======== The data

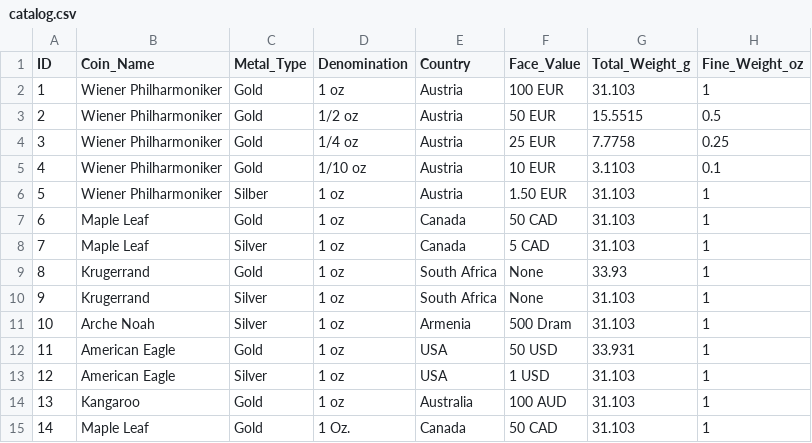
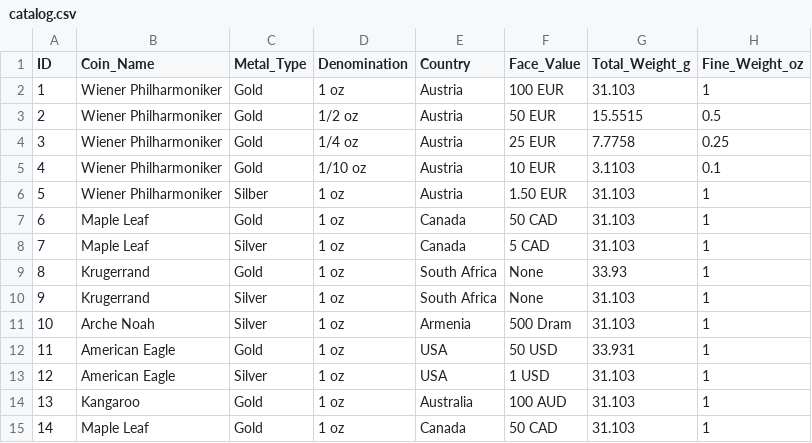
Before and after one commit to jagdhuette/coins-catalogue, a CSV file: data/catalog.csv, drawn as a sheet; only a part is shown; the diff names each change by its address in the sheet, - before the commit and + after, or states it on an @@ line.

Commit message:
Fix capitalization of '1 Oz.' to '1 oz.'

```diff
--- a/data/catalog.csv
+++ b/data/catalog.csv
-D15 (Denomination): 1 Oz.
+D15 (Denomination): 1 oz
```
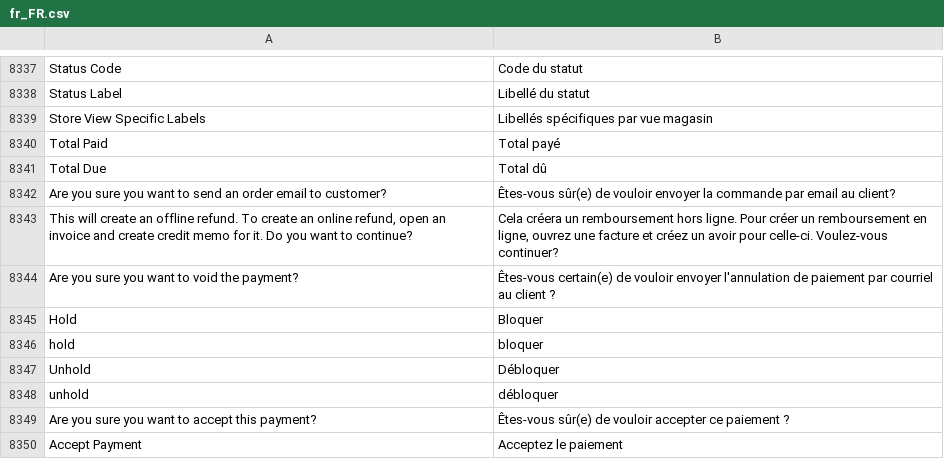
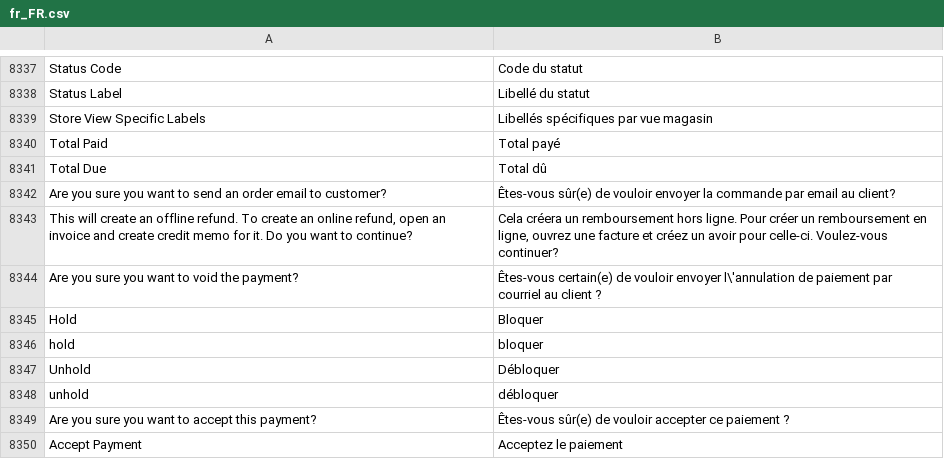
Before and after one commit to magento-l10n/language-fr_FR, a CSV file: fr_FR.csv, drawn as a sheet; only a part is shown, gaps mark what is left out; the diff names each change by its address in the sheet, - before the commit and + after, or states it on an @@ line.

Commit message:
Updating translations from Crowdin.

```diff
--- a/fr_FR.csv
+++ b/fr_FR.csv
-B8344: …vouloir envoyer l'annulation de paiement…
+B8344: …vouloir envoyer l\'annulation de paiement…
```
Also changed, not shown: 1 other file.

================

Work task: Reproduce all of the data exactly; the pictures do not belong in the copy.

Solution for this task:
Before and after one commit to jagdhuette/coins-catalogue, a CSV file: data/catalog.csv, drawn as a sheet; only a part is shown; the diff names each change by its address in the sheet, - before the commit and + after, or states it on an @@ line.

Commit message:
Fix capitalization of '1 Oz.' to '1 oz.'

```diff
--- a/data/catalog.csv
+++ b/data/catalog.csv
-D15 (Denomination): 1 Oz.
+D15 (Denomination): 1 oz
```
Before and after one commit to magento-l10n/language-fr_FR, a CSV file: fr_FR.csv, drawn as a sheet; only a part is shown, gaps mark what is left out; the diff names each change by its address in the sheet, - before the commit and + after, or states it on an @@ line.

Commit message:
Updating translations from Crowdin.

```diff
--- a/fr_FR.csv
+++ b/fr_FR.csv
-B8344: …vouloir envoyer l'annulation de paiement…
+B8344: …vouloir envoyer l\'annulation de paiement…
```
Also changed, not shown: 1 other file.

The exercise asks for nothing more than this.